Stored items:
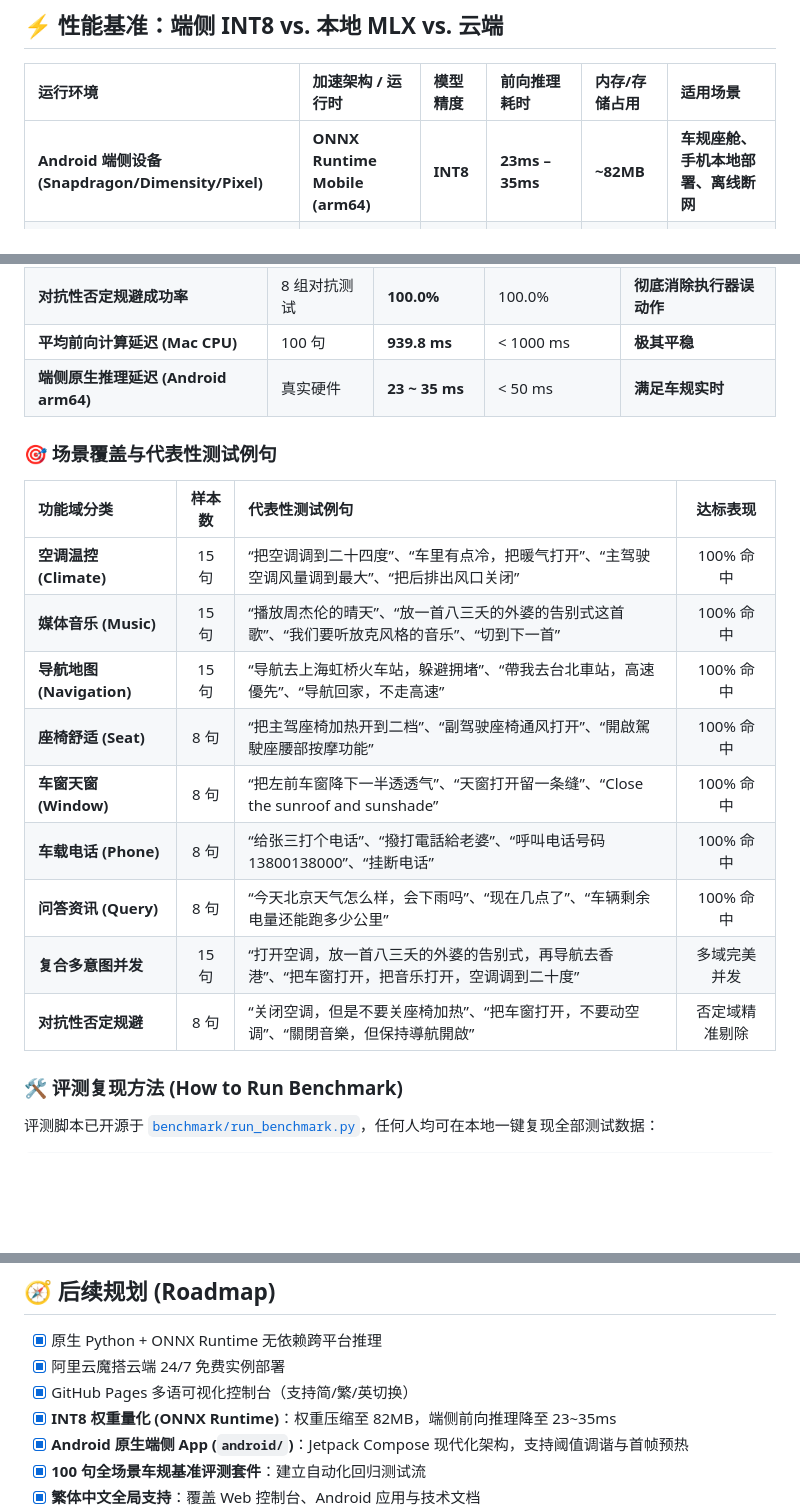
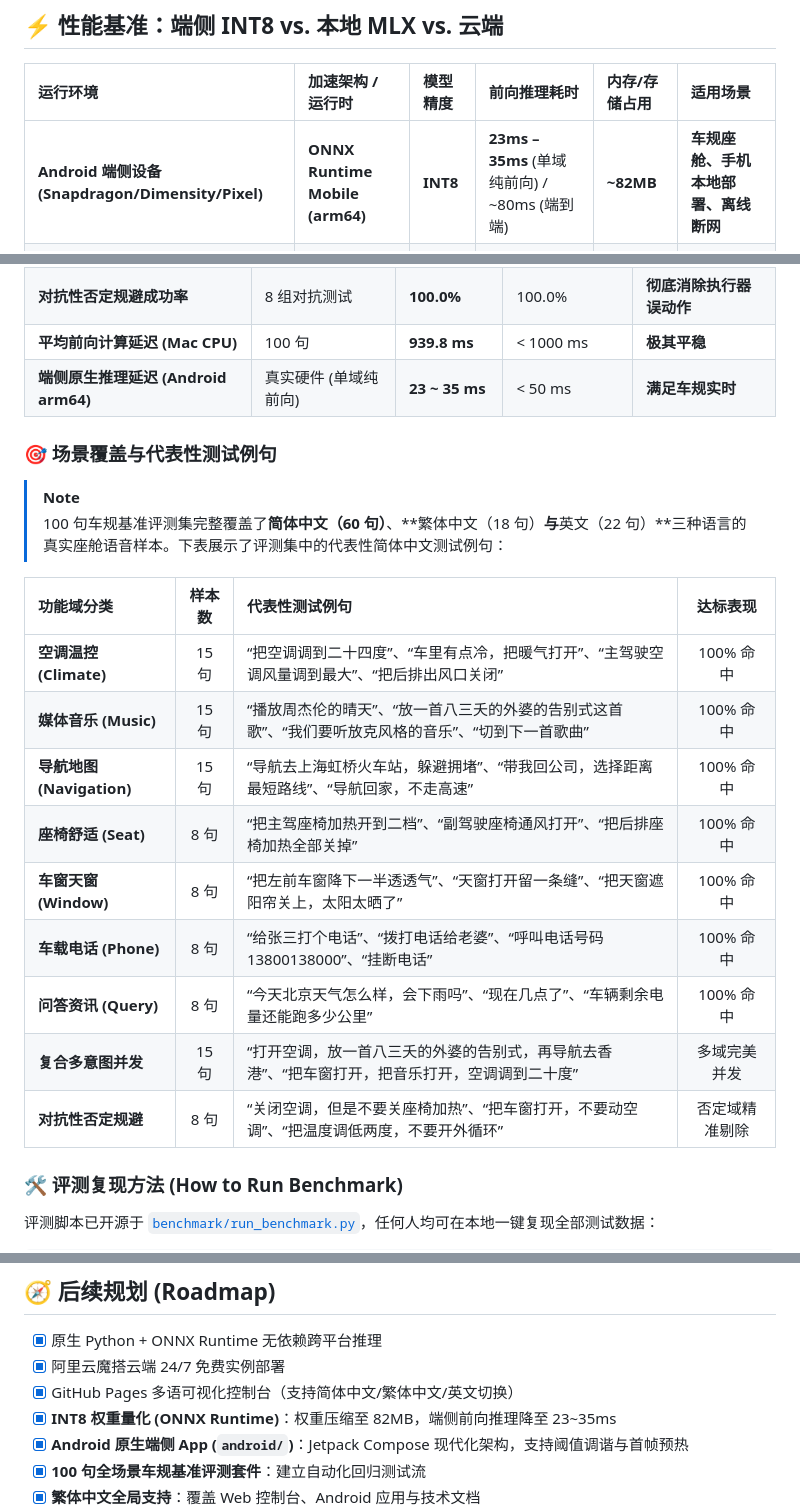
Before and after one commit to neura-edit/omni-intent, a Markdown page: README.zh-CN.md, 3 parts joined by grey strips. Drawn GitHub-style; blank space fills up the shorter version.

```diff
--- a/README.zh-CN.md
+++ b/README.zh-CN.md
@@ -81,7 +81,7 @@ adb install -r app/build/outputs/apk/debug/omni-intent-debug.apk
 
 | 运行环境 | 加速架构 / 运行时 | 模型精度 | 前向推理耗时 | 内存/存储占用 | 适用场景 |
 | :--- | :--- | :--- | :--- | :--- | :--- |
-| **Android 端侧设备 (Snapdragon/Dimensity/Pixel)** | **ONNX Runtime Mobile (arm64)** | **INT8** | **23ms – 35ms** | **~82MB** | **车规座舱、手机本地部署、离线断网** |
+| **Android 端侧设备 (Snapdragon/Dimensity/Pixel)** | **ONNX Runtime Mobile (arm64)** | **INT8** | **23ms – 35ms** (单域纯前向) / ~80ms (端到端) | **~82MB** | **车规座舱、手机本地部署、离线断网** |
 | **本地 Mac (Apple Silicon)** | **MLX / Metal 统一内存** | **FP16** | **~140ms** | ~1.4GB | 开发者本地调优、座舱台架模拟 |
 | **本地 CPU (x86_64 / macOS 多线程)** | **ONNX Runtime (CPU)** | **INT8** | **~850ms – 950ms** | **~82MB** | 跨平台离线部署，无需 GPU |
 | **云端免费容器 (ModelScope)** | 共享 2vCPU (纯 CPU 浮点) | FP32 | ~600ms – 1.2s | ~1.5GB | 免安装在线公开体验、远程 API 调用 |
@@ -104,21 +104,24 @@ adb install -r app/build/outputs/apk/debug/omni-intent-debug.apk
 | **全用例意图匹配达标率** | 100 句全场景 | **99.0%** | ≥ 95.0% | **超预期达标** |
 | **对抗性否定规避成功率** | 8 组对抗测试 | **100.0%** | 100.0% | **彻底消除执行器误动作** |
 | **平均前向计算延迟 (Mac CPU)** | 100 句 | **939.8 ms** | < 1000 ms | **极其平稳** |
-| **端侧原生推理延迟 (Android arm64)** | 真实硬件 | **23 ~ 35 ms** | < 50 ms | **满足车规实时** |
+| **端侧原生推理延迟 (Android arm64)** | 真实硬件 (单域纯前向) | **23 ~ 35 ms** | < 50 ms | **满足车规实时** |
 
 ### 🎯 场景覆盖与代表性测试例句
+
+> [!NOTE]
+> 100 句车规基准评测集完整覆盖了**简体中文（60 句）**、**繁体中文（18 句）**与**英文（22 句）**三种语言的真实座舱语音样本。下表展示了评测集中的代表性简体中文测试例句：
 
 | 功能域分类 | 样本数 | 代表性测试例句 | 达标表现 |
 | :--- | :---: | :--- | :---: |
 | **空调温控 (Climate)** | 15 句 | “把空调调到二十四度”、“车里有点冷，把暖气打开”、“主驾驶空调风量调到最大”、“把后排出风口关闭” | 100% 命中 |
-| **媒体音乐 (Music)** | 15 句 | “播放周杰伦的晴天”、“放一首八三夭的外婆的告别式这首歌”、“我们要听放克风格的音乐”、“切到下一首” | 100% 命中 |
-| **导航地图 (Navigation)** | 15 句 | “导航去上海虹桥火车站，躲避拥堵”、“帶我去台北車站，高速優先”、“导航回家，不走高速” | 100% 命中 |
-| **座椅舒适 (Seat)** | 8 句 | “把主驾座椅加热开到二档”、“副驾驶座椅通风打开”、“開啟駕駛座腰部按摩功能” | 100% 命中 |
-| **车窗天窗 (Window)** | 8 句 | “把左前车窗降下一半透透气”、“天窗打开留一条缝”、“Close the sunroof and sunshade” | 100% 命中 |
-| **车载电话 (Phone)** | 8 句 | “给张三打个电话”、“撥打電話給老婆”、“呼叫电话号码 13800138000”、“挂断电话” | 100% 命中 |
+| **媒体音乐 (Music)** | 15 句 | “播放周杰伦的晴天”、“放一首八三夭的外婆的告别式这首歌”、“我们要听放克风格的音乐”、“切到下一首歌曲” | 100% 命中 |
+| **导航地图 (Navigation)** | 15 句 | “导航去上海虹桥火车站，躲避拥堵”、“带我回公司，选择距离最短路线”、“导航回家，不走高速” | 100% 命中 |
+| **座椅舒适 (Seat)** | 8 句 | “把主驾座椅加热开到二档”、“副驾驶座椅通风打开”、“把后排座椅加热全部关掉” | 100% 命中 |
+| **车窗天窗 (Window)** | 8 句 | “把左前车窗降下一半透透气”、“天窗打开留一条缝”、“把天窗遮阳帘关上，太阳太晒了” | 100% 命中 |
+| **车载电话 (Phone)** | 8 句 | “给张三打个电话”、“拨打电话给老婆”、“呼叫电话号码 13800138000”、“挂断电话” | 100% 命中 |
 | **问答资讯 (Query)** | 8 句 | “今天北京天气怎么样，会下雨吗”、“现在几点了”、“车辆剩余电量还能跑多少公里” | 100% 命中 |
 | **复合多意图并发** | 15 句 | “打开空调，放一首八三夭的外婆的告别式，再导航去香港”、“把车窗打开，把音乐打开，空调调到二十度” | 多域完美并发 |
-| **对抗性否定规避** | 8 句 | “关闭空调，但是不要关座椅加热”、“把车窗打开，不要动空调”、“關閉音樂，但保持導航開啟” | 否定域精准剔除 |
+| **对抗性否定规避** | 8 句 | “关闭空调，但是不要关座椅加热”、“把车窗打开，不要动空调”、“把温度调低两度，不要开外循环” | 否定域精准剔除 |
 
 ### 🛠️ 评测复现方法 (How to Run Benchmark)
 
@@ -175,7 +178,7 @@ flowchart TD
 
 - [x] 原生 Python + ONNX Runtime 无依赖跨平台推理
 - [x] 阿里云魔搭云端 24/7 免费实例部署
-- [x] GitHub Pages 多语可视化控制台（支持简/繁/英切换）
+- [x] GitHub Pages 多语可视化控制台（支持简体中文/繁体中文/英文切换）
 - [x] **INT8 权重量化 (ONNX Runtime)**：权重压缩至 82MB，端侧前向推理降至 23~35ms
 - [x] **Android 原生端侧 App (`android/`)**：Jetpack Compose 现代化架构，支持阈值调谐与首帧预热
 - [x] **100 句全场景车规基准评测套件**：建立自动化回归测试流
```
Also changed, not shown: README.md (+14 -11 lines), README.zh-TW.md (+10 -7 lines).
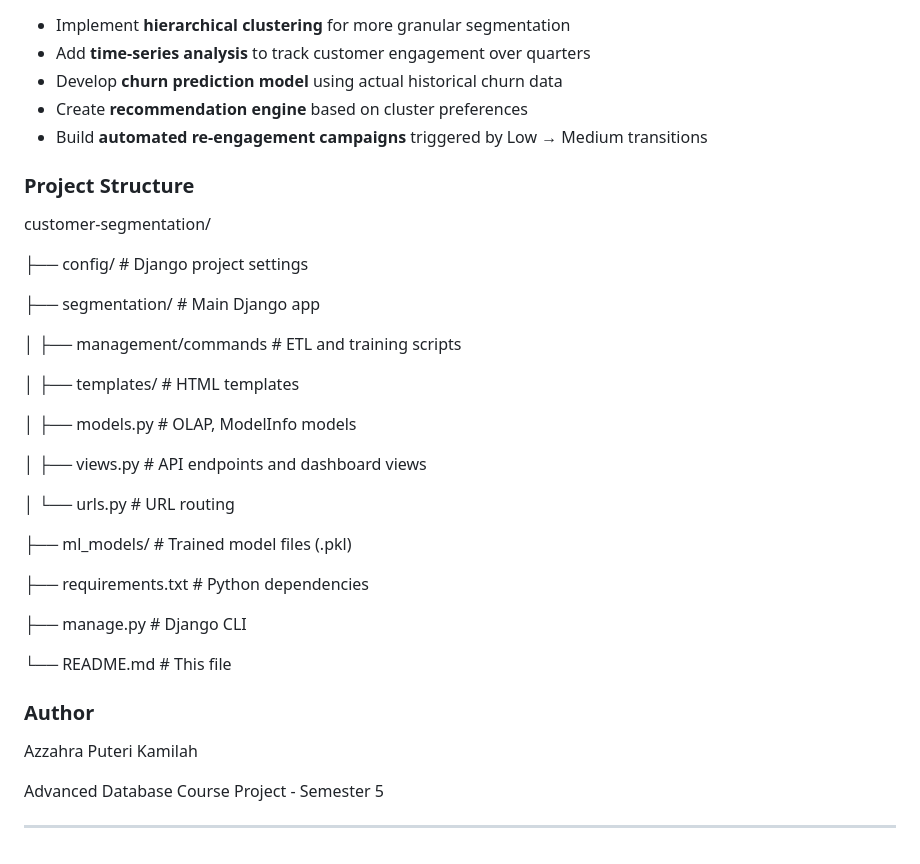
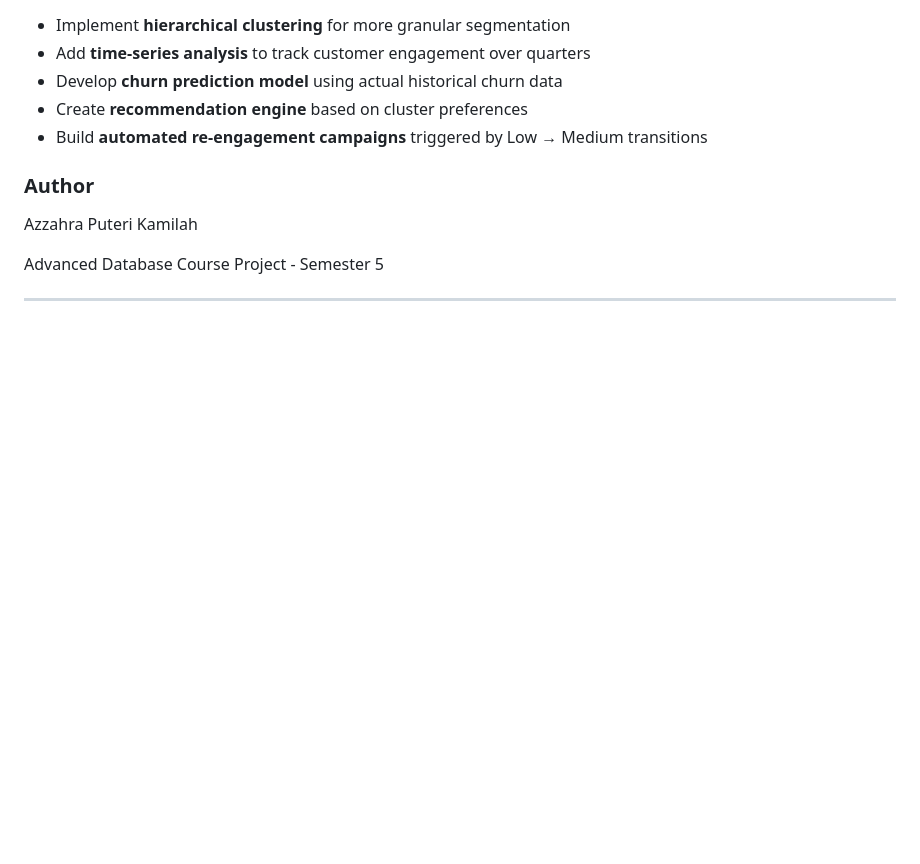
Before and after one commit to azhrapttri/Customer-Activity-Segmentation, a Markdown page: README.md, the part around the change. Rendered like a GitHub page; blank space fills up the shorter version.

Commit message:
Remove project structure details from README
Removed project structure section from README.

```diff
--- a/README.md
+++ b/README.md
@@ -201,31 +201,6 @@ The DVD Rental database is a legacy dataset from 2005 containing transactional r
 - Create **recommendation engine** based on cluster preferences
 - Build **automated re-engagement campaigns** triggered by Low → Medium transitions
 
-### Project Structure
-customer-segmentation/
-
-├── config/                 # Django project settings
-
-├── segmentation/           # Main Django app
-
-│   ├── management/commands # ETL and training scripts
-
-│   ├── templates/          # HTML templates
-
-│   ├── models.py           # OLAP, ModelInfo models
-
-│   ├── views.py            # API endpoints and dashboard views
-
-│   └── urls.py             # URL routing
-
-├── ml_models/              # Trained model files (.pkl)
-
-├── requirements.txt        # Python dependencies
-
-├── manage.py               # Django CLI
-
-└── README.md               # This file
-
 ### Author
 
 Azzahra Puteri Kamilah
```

> [WHAT YOU ARE ASKED TO DO] Working through the records above, copy each line in which "README" is found.

> [OUTPUT]
Before and after one commit to neura-edit/omni-intent, a Markdown page: README.zh-CN.md, 3 parts joined by grey strips. Drawn GitHub-style; blank space fills up the shorter version.
--- a/README.zh-CN.md
+++ b/README.zh-CN.md
Also changed, not shown: README.md (+14 -11 lines), README.zh-TW.md (+10 -7 lines).
Before and after one commit to azhrapttri/Customer-Activity-Segmentation, a Markdown page: README.md, the part around the change. Rendered like a GitHub page; blank space fills up the shorter version.
Remove project structure details from README
Removed project structure section from README.
--- a/README.md
+++ b/README.md
-└── README.md               # This file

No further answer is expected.